One day, my next-door neighbor came over to visit. She had a question for me. “Do you talk to the land owners?” she said.

“The land owners?” I said, thinking perhaps she had mistaken me for a renter. “No, I bought the land from—”

My neighbor shook her head. “No,” she said, “the land owners. You have to talk to them. Give them offerings. Tell them why you’re here.”
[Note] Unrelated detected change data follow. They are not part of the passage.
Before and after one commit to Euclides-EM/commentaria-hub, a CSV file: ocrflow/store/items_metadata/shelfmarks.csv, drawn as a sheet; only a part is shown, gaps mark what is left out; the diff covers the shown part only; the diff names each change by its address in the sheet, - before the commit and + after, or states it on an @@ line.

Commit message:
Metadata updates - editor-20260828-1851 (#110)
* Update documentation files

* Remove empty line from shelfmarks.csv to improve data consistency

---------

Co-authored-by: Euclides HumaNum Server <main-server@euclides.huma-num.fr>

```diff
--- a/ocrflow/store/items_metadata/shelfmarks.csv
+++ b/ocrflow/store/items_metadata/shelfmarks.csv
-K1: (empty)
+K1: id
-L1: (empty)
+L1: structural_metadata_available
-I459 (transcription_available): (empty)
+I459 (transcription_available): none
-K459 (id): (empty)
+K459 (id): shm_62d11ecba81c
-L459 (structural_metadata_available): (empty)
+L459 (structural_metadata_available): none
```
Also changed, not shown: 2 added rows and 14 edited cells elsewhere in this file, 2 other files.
It took me an embarrassingly long time to figure out that when she said land owners, she wasn’t talking about the people whose names were on a title chain down at the county records office. She was referring to the real land owners—the spirits of the ancient, sacred land we were lucky enough to call home. My neighbor explained that the land owners were always watching, always listening; it was important to ask their permission before entering a new part of their domain, and to pre-emptively ask forgiveness for any clumsy mistakes I might make while I was there. It was good to leave gifts for them, too—they were partial to strong liquor—but mostly, it was important to talk to them. To be in relationship with them. It would be both odd and rude to cut through my neighbor’s yard every day and pick fruit from her trees without ever acknowledging her presence; failing to engage with the land owners was just as anti-social.
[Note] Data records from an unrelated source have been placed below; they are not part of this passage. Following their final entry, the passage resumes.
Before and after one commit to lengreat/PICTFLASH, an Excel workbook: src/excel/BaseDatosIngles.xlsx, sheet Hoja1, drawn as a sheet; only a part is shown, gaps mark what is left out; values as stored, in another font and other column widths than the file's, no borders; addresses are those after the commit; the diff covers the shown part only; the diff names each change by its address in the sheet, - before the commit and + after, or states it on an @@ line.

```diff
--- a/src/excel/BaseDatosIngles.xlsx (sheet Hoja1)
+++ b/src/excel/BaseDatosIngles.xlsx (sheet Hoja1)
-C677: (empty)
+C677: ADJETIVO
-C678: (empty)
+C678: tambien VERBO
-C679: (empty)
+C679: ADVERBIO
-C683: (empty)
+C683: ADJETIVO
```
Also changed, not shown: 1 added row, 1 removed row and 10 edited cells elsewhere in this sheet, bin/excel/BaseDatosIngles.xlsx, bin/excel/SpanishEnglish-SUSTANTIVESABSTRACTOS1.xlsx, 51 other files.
The next day, I took a walk in the forest. “Hello, land owners,” I said out loud. “My name is Hilary. I honestly don’t understand how I ended up here, but I’d like to do a good job of living in this place. Please teach me how to live here. I’m sorry for all the things I’ve already done wrong.”
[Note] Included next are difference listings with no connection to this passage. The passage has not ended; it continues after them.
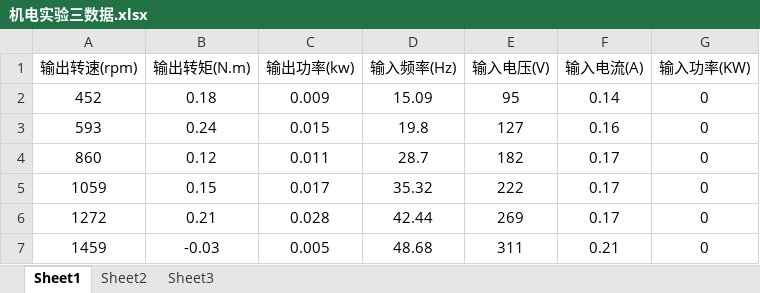
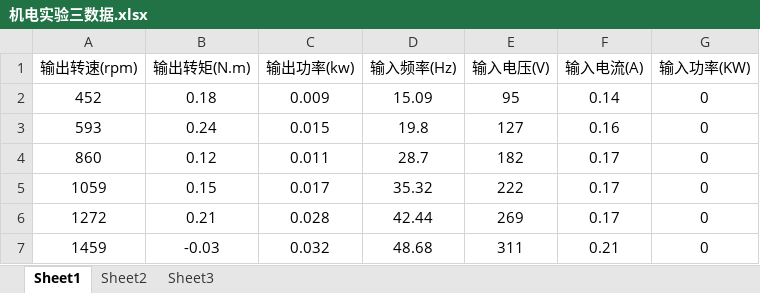
Before and after one commit to zenglisztu/electromechanical-lab, an Excel workbook: 机电实验三数据.xlsx, sheet Sheet1, drawn as a sheet; values as stored, in another font and other column widths than the file's, no borders; the diff names each change by its address in the sheet, - before the commit and + after, or states it on an @@ line.

```diff
--- a/机电实验三数据.xlsx (sheet Sheet1)
+++ b/机电实验三数据.xlsx (sheet Sheet1)
-C7 (输出功率(kw)): 0.005
+C7 (输出功率(kw)): 0.032
```
Also changed, not shown: 2 other files.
I felt something inside me change when I said those words. Some little tendril of connection became established. Suddenly, I wasn’t a stranger anymore. I had introduced myself; no matter how shyly, I had entered the web.

From that point on, the erotic merging I craved began to happen. My ears picked up the many different moods of the stream running along the edge of my land, telling me if the water was high or low. I began to sense when it would rain, moving my laundry inside just seconds before a downpour. When I walked in the forest, edible and medicinal plants made themselves known to me, and I always came home with my basket full of exactly what I needed. I found myself talking to the land owners more and more frequently, pouring out tea for them in the morning, or wine at night. This magic had nothing to do with charts and tables; it was as natural and obvious as talking to my “regular” human neighbors.

As I write this now, another natural and obvious fact is staring me in the face: I’m an earth witch, and have been one all along.

Real magic has little to do with gemstones and magic wands; it’s in the quality of our attention when we move through the natural world, and in our capacity for relationship with neighbors both seen and unseen. I’m grateful to Britton Boyd and her fabulous book for calling these facts to my attention, and reminding me that whether or not we identify with the word “witch,” we can all engage with the magic of nature, give ourselves joyfully to the service of the earth, and walk a path of connection, communion, and reciprocity with all forms of life.

I’ll share more of my journey next month, and until then, I encourage you to find the magic and mystery in the land you call home, wherever that may be.



Hilary Smith

Senior Editor, Hierophant Publishing


Cover image for Earth Witch by Britton Boyd





Earth Witch: Finding Magic in the Land by Britton Boyd

Interested in exploring your own magical connection to the sacred land around you? In Earth Witch, author Britton Boyd invites you to seek out the deep and mysterious connections with the earth that lie at the ancestral roots of witchcraft. This book provides those new to witchcraft with foundational practices on which to build an organic spirituality rooted in the natural world, and challenges seasoned witches to renew the ancient relationship with the earth that lies at the heart of their craft. Packed with stories, spells, and rituals, Boyd encourages all of us to live in service to the planet we call home.

Learn more and read two free chapters from the book here.